- Bees progress through several stages of life. The worker bee begins as a fertilized egg that the queen lays in a honeycomb cell. After three days, the egg hatches as a larva. The larva molts every 24 hours, while the worker bees keep all the hungry larvae fed. After a few days of the larva’s growth, the worker bee seals off the larva’s cell. Inside its cocoon, the larva becomes a pupa. Twenty-one days after the egg was first laid, the adult worker bee crawls out of the cell.
- Worker bees make up the largest percentage of the hive population, which often numbers around 75,000. Worker bees spend the first half of their adult lives inside the hive. During the first couple days, the worker bee cleans out cells. Then, the “janitor” graduates to become a nurse bee, feeding larvae for the next several days. After its glands are worn out of producing royal jelly, the bee moves on to manufacture the wax for building the honeycomb. It also stores the nectar and pollen that foraging bees bring back to the hive, converting the nectar into honey. The experienced worker bee may then become a guard bee, protecting the hive from attack. Around the third week of the honeybee’s adult life, it sets out on its ultimate mission: finding flowers filled with sweet nectar.
- If a bee colony grows beyond the capacity of the hive, the queen leads a swarm of bees away from the rest to find a new hive location. The swarming is also triggered by heavy honey flows in the spring, which causes very rapid egg laying from the queen. A healthy colony will swarm even if they have room in the hive.

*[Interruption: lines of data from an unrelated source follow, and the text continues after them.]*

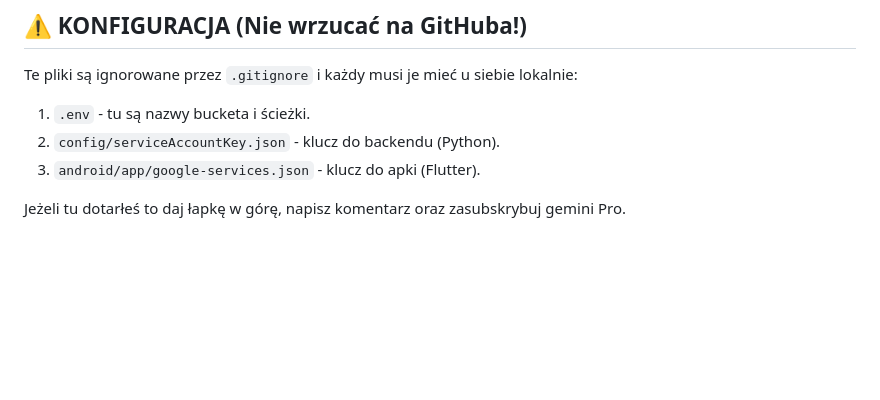
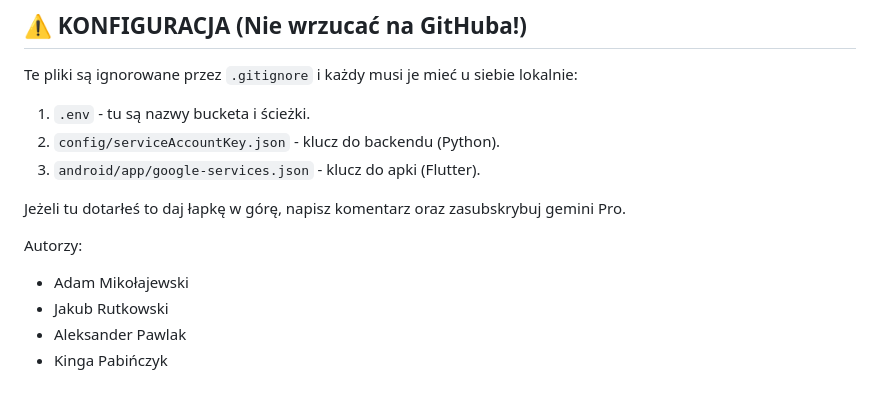
Before and after one commit to AwouldLikeM/repo-virus, a Markdown page: README.md, the part around the change. Drawn GitHub-style; blank space fills up the shorter version.

```diff
--- a/README.md
+++ b/README.md
@@ -85,3 +85,9 @@ Te pliki są ignorowane przez `.gitignore` i każdy musi je mieć u siebie lokal
 3. `android/app/google-services.json` - klucz do apki (Flutter).
 
 Jeżeli tu dotarłeś to daj łapkę w górę, napisz komentarz oraz zasubskrybuj gemini Pro.
+
+Autorzy:
+- Adam Mikołajewski
+- Jakub Rutkowski
+- Aleksander Pawlak
+- Kinga Pabińczyk
```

The first swarm from the hive usually has the mother queen with it; subsequent swarms that follow will contain daughter queens.

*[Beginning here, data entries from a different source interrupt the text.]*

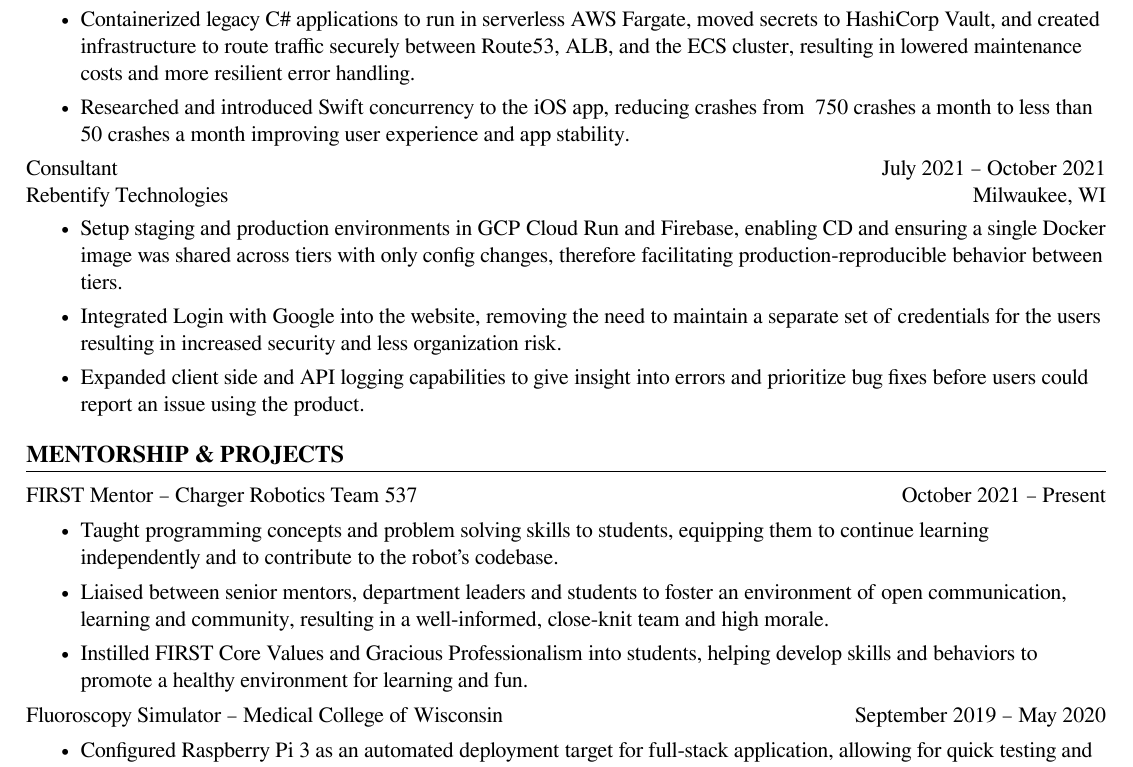
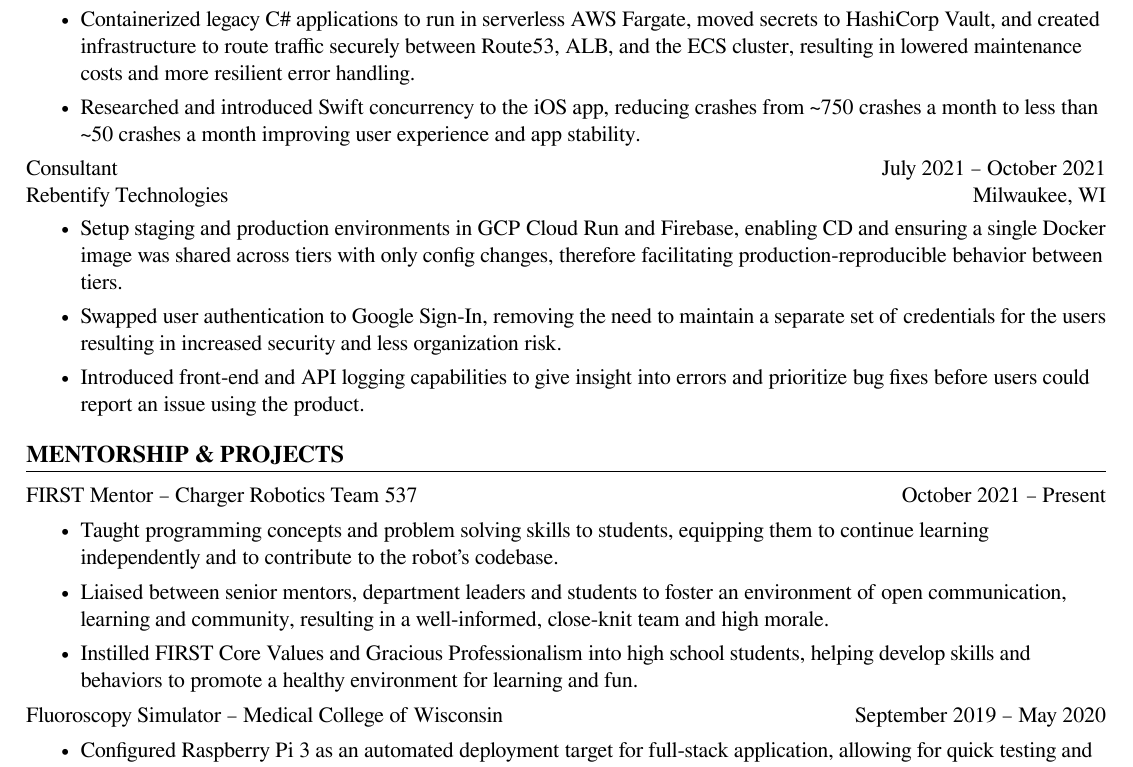
Before and after one commit to arovge/resume, a LaTeX document (main.tex, which reads experience.tex, projects.tex): part of the page, cut so that both start at the same text. Compiled offline with XeLaTeX.

Commit message:
dylan CR feedback

```diff
--- a/experience.tex
+++ b/experience.tex
@@ -12,7 +12,7 @@
         Containerized legacy C\# applications to run in serverless AWS Fargate, moved secrets to HashiCorp Vault, and created infrastructure to route traffic securely between Route53, ALB, and the ECS cluster, resulting in lowered maintenance costs and more resilient error handling.
     }
     \item{
-        Researched and introduced Swift concurrency to the iOS app, reducing crashes from ~750 crashes a month to less than ~50 crashes a month improving user experience and app stability.
+        Researched and introduced Swift concurrency to the iOS app, reducing crashes from \textasciitilde750 crashes a month to less than \textasciitilde50 crashes a month improving user experience and app stability.
     }
 \end{bulletlist}
 
@@ -26,10 +26,9 @@
         a single Docker image was shared across tiers with only config changes, therefore facilitating production-reproducible behavior between tiers.
     }
     \item{
-        Integrated Login with Google into the website, removing the need to maintain a separate set of credentials for the users resulting in increased security and less organization risk.
+        Swapped user authentication to Google Sign-In, removing the need to maintain a separate set of credentials for the users resulting in increased security and less organization risk.
     }
     \item{
-        Expanded client side and API logging capabilities to give insight into errors and prioritize bug fixes before users could report
-        an issue using the product.
+        Introduced front-end and API logging capabilities to give insight into errors and prioritize bug fixes before users could report an issue using the product.
     }
 \end{bulletlist}
--- a/projects.tex
+++ b/projects.tex
@@ -10,7 +10,7 @@
         Liaised between senior mentors, department leaders and students to foster an environment of open communication, learning and community, resulting in a well-informed, close-knit team and high morale.
     }
     \item{
-        Instilled FIRST Core Values and Gracious Professionalism into students, helping develop skills and behaviors to promote a healthy environment for learning and fun.
+        Instilled FIRST Core Values and Gracious Professionalism into high school students, helping develop skills and behaviors to promote a healthy environment for learning and fun.
     }
 \end{bulletlist}
 
```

- Threats to bee populations include pesticides, diseases, insect pests like mites, and colony collapse disorder (CCD)—a phenomenon where bees abandon the hive.
- As long as people don’t bother them, bees generally will not sting.

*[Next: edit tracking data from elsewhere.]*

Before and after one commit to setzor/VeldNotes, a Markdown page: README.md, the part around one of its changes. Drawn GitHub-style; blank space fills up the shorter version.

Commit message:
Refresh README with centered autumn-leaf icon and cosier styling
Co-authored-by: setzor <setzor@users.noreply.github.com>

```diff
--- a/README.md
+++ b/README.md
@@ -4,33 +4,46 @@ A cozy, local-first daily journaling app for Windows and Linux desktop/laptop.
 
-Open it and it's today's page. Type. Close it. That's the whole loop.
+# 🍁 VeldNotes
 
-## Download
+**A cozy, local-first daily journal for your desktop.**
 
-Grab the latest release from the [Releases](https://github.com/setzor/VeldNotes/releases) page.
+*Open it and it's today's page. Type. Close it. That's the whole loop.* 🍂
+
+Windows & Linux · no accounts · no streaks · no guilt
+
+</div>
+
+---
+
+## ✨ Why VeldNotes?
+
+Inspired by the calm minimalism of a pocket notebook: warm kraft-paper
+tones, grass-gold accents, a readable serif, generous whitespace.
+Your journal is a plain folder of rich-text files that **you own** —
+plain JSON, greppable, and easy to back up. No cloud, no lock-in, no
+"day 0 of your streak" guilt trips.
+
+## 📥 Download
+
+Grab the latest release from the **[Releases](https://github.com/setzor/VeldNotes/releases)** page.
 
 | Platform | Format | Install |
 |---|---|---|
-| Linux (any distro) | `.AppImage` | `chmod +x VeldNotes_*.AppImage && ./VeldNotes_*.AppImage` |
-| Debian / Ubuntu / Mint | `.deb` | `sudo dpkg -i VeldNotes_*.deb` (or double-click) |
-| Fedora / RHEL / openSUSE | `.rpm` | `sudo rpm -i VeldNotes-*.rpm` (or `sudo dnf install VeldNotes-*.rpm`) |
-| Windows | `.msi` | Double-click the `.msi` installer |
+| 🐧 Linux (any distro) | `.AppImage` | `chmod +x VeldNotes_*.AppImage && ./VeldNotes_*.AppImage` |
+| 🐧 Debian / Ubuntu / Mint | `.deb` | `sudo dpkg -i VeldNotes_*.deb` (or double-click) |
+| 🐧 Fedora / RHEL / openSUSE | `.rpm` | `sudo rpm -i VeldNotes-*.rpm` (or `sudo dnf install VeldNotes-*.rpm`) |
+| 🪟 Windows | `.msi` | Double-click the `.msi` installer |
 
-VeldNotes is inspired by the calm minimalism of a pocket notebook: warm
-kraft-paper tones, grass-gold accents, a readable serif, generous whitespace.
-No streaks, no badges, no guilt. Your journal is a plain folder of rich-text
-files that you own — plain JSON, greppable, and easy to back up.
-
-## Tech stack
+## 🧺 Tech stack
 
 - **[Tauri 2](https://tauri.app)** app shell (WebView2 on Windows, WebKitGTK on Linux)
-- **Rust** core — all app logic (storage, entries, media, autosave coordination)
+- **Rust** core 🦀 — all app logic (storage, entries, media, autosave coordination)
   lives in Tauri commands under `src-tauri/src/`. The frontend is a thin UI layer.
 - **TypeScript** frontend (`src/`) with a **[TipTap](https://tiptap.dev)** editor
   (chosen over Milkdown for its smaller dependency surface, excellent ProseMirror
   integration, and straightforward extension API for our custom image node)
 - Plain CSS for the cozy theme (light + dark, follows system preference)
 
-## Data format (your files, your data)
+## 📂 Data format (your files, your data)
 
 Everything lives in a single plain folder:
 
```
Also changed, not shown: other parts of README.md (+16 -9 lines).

- Temperature regulation is essential for many aspects of the hive, such as raising the brood. When rearing the brood in the spring and summer, the bees work together to keep the brood nest within the few degrees of safety (92 to 94 degrees Fahrenheit). For a cooling system, they bring in water and fan their wings to create a cooling breeze. For a heating system, they huddle together, generating warmth with their bodies.
- Bees design the cells of their hive in a mathematical shape—the hexagon—that ensures the best stability, ease of construction, and efficient use of space.
After discussing the intricate design of the honeybee, ask your evolutionist friend some questions:
- Where did the information come from so that bees from generation to generation work together on such feats as communicating through a complex dance pattern, building hexagonal honeycomb, regulating the temperature of the hive, and converting nectar to honey?
- How could the symbiotic relationships evolve between pollinators like bees and plants like orchids when one could not exist without the other?
- What evidence shows the supposed evolution of the bee’s complex eyes?
- Who designed the bee with flight abilities that surpass modern aircraft?
- Why does a bee’s minuscule brain beat computers in resolving math problems?
Many evolutionists have attempted to reason how the honeybee could have evolved. The ultimate question is this: Will you trust human reasoning or God’s Word, the Bible? Challenge your evolutionist friend to read the Creator’s Word, which is truth in an age of deception. Perhaps God will graciously grant a taste for his Word—a taste sweeter than honey.
How sweet are Your words to my taste, sweeter than honey to my mouth! (Psalm 119:103)
- A Sweet Revelation
- Scientists Abuzz over More Efficient Web Servers
- News to Note, October 28, 2006
- Orchids—A Bouquet of Adaptations
- God Created Plant Pollinator Partners
- The Three Forms in which Information Appears
- Brian Thomas, “New Orchid Arose Too Fast for Darwin,” Institute for Creation Research, May 18, 2010, http://www.icr.org/article/new-orchid-arose-too-fast-for-darwin/.